Ai Weiwei (ī´ wāwā), 1957–, Chinese artist, architect, filmmaker, and political activist. He is the son of poet Ai Ch'ing, who was internally exiled (1958–76) to work camps with his family. Ai subsequently studied at the Beijing Film Institute, began to make avant-garde art, and became politically active. From 1981 to 1993 he lived in New York City and studied at the Parsons Inst. of Design. In the mid-1990s he and two other artists published an influential trilogy of books on avant-garde Chinese artists. Ai began to attract international attention with such works as the photo tryptich Dropping a Han Dynasty Urn (1995) and his reassembled Ming and Ch'ing artifacts, which embody his recurring themes of destruction and recreation. He opened an art atelier and architectural practice and helped design the Beijing Olympics
stadium (2008), but soon disassociated himself from the games. His best-known works include the backpacks and text installations (2009) commemorating the children who died in poorly built schools in the 2008 Sichuan earthquake and the Tate Modern's installation (2010) of millions of porcelain sunflower seeds.
Ai began writing a blog in 2005, which by 2008 had become a venue for political satire and dissidence. In 2009 a severe police beating required emergency surgery; the next year he was placed under house arrest. In 2011 the government razed his Shanghai studio and he was arrested, ostensibly for tax evasion, detained secretly for several weeks, then had his travel restricted. He was fined $2.4 million for tax evasion. In 2012 the government revoked his business license, forcing his architectural firm to close.

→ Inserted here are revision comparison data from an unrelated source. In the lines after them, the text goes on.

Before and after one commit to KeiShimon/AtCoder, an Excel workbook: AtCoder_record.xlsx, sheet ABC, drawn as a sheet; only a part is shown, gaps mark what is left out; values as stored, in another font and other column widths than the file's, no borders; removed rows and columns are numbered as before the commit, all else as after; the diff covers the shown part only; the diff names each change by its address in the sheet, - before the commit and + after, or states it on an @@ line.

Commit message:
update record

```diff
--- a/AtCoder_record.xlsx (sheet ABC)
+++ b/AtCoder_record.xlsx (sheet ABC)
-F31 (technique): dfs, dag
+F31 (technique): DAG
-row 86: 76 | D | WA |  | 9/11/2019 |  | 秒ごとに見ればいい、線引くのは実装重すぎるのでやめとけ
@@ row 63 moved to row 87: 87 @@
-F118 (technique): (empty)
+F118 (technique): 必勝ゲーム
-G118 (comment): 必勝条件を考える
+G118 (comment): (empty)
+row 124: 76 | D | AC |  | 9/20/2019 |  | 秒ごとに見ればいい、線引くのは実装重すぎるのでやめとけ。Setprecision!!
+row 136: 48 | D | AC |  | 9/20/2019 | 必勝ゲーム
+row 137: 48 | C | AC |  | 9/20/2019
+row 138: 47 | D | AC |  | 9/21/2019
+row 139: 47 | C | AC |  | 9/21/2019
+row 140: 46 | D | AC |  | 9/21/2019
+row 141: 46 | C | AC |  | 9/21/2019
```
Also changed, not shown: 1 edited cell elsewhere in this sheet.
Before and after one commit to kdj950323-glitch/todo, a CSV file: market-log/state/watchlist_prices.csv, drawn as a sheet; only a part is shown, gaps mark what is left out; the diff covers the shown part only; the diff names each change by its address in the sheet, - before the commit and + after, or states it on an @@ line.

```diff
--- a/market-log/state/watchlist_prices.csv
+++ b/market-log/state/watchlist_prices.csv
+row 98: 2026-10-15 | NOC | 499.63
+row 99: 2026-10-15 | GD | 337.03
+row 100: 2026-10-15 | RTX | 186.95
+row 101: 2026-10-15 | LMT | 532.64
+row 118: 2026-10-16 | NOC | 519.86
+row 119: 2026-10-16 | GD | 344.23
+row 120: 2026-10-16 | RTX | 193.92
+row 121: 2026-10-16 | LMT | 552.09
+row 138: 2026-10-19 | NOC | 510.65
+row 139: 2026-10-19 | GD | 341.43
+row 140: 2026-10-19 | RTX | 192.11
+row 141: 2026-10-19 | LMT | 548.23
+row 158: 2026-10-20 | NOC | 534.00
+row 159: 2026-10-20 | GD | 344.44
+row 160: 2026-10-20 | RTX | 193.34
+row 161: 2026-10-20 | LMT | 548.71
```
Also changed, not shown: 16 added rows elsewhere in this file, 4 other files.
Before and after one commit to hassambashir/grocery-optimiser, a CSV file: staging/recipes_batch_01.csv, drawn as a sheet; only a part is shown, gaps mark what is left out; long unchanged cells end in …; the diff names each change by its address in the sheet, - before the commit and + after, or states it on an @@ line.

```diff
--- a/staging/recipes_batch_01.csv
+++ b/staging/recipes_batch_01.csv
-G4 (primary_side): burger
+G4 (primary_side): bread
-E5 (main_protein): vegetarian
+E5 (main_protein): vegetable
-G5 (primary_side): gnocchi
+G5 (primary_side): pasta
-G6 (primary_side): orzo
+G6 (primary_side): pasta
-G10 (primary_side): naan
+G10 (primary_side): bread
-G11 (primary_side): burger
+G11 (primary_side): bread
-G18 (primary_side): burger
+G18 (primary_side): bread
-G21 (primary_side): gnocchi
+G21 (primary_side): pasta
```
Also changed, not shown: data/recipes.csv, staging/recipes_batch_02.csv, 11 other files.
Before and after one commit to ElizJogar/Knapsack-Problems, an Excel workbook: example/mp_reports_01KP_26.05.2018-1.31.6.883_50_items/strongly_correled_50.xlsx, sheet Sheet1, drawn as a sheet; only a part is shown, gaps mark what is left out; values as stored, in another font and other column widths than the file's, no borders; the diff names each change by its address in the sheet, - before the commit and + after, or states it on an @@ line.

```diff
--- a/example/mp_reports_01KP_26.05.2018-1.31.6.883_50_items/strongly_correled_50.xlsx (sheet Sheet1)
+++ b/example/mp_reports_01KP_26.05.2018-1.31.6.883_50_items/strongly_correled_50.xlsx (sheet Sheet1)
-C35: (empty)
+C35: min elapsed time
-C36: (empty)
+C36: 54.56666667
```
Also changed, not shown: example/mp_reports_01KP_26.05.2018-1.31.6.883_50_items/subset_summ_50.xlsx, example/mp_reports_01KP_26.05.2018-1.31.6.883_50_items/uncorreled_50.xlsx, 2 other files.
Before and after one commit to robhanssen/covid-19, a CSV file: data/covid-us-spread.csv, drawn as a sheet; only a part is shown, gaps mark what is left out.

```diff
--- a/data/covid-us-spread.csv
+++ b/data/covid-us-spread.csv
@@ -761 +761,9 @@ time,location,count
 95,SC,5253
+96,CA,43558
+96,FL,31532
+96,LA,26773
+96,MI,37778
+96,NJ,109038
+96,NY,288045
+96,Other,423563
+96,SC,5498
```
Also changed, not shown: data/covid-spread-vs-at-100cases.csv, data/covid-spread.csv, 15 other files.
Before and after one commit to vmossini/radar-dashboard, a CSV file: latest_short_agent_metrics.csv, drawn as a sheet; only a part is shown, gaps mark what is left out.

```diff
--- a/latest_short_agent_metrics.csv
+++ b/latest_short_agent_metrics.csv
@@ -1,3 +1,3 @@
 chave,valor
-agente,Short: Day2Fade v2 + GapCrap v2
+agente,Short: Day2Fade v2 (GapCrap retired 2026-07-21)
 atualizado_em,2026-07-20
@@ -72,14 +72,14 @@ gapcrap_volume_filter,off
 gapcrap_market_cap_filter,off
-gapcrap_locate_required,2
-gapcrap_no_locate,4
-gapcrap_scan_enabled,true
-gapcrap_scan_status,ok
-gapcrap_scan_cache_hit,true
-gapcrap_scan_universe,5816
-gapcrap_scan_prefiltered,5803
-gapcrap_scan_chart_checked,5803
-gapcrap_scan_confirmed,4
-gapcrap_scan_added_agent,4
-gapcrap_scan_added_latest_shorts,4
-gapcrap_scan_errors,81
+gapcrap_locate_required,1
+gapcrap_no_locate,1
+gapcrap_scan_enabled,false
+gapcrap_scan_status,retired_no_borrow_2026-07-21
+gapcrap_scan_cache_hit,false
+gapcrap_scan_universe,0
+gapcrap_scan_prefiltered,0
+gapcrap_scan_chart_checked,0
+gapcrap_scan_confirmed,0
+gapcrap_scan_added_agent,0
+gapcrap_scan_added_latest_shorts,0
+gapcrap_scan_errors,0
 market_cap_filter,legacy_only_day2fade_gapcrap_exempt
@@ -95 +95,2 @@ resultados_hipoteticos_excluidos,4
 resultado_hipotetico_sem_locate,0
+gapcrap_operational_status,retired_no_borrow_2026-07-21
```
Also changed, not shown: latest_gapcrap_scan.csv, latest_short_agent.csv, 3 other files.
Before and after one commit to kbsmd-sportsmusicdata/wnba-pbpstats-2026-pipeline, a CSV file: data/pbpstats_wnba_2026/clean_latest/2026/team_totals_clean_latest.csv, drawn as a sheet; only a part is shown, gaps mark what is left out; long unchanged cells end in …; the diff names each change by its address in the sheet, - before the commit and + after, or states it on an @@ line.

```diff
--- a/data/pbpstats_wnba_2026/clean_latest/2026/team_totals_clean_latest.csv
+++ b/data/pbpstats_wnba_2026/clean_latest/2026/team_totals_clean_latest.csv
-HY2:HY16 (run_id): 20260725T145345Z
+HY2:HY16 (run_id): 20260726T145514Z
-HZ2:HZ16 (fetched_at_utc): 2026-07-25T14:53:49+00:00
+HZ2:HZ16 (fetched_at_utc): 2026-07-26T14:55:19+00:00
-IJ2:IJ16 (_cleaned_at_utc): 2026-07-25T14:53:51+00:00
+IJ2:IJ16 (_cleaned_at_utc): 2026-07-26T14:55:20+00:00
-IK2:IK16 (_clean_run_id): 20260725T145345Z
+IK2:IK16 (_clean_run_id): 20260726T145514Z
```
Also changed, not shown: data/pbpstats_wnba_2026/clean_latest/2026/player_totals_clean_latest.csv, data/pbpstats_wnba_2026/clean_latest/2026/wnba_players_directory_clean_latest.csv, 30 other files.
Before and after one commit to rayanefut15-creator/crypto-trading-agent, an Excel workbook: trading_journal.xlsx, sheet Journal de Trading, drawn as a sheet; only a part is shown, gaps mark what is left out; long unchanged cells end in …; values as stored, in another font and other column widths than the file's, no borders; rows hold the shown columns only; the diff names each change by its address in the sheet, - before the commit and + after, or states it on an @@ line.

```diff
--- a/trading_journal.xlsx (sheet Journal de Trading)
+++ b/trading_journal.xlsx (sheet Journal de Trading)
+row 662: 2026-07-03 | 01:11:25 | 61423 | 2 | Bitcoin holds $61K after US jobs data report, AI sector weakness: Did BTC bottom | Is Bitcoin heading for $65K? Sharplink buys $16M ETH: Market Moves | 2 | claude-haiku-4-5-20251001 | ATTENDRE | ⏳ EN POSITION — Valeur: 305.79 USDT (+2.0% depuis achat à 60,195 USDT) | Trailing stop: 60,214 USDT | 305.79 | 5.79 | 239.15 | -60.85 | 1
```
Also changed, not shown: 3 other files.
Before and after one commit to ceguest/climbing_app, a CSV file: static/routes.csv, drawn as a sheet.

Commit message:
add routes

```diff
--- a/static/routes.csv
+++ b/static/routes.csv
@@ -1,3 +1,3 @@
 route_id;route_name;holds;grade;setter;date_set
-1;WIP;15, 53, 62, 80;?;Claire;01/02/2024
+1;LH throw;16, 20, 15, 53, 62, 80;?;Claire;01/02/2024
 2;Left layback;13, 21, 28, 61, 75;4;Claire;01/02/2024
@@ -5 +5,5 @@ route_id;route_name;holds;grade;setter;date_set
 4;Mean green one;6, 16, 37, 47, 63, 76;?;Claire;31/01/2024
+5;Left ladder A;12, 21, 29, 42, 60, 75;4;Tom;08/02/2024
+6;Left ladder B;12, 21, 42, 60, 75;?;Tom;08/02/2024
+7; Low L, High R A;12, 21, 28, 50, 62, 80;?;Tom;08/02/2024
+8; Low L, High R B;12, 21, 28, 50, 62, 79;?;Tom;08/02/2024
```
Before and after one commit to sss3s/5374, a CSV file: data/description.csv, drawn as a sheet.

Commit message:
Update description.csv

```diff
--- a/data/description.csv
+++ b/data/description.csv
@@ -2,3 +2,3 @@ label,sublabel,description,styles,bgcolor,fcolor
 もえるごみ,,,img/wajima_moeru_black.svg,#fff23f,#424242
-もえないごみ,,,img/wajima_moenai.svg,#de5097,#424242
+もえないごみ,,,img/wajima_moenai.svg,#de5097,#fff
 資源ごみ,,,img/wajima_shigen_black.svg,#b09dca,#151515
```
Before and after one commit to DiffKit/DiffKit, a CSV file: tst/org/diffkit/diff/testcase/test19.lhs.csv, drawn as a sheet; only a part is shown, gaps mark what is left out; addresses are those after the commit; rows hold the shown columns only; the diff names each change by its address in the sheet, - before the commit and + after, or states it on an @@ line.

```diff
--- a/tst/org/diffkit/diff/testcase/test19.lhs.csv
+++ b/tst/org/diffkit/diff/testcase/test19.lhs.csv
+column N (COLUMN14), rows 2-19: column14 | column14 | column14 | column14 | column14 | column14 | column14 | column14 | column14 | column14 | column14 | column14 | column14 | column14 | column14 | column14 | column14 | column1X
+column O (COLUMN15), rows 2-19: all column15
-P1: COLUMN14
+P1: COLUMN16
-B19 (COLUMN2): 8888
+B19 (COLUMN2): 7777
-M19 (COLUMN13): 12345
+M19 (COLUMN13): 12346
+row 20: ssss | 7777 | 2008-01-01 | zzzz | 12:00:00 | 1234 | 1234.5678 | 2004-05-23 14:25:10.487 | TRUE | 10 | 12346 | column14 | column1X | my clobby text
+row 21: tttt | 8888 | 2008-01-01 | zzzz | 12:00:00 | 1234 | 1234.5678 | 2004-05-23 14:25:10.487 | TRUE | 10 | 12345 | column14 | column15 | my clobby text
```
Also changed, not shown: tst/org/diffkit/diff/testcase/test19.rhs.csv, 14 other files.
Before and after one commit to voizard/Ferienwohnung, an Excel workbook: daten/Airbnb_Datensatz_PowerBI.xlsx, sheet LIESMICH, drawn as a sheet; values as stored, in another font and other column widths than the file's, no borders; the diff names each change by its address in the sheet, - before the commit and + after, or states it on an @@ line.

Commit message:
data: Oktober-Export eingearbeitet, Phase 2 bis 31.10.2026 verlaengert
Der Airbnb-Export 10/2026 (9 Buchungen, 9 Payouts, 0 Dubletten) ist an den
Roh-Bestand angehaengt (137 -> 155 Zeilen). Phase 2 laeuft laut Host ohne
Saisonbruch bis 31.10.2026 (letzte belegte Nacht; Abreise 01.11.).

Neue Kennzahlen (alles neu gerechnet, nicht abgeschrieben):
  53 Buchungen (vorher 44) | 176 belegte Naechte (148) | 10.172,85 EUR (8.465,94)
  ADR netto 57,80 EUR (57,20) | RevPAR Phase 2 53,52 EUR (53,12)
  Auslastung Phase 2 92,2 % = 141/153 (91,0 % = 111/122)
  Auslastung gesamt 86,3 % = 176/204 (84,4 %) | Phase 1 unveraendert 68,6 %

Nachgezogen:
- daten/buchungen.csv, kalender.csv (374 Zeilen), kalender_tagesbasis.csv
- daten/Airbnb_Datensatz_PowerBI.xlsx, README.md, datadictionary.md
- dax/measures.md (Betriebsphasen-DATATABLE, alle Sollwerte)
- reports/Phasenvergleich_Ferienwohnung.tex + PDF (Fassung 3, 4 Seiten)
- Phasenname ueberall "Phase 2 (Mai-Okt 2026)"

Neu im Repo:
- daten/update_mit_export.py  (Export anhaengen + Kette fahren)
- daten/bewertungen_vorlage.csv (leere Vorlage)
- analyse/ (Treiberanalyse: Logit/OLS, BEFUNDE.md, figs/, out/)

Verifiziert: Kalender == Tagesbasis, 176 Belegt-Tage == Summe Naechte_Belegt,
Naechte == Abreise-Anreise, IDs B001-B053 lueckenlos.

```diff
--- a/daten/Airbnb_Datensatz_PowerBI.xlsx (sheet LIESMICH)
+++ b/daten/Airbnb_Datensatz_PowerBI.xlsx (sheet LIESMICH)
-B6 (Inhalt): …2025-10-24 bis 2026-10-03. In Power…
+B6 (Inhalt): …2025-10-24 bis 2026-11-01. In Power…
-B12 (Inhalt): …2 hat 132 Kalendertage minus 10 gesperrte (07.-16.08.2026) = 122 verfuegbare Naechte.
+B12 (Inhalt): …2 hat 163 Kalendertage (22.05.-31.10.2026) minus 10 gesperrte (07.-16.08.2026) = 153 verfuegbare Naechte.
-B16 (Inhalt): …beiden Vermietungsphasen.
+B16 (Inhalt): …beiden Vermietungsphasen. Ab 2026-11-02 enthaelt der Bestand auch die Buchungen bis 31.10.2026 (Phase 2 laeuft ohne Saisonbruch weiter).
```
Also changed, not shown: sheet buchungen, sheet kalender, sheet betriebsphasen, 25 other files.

Ai created six half-scale fiberglass dioramas depicting his detention; smuggled out of China, they were exhibited in Venice in 2013. A multimedia exhibition made for Alcatraz (2014–15) focuses on human rights and on prisoners of conscience and features large portraits of prisoners made with small plastic bricks.
See L. Ambrozy, ed., Ai Weiwei's Blog: Writings, Interviews, and Digital Rants, 2006–2009 (2011) and L. Warsh, ed., Weiwei-isms (2012); study by K. Smith et al. (2009); B. Martin, Hanging Man: The Arrest of Ai Weiwei (2013); A. Klayman, dir. Ai Weiwei: Never Sorry (documentary, 2012).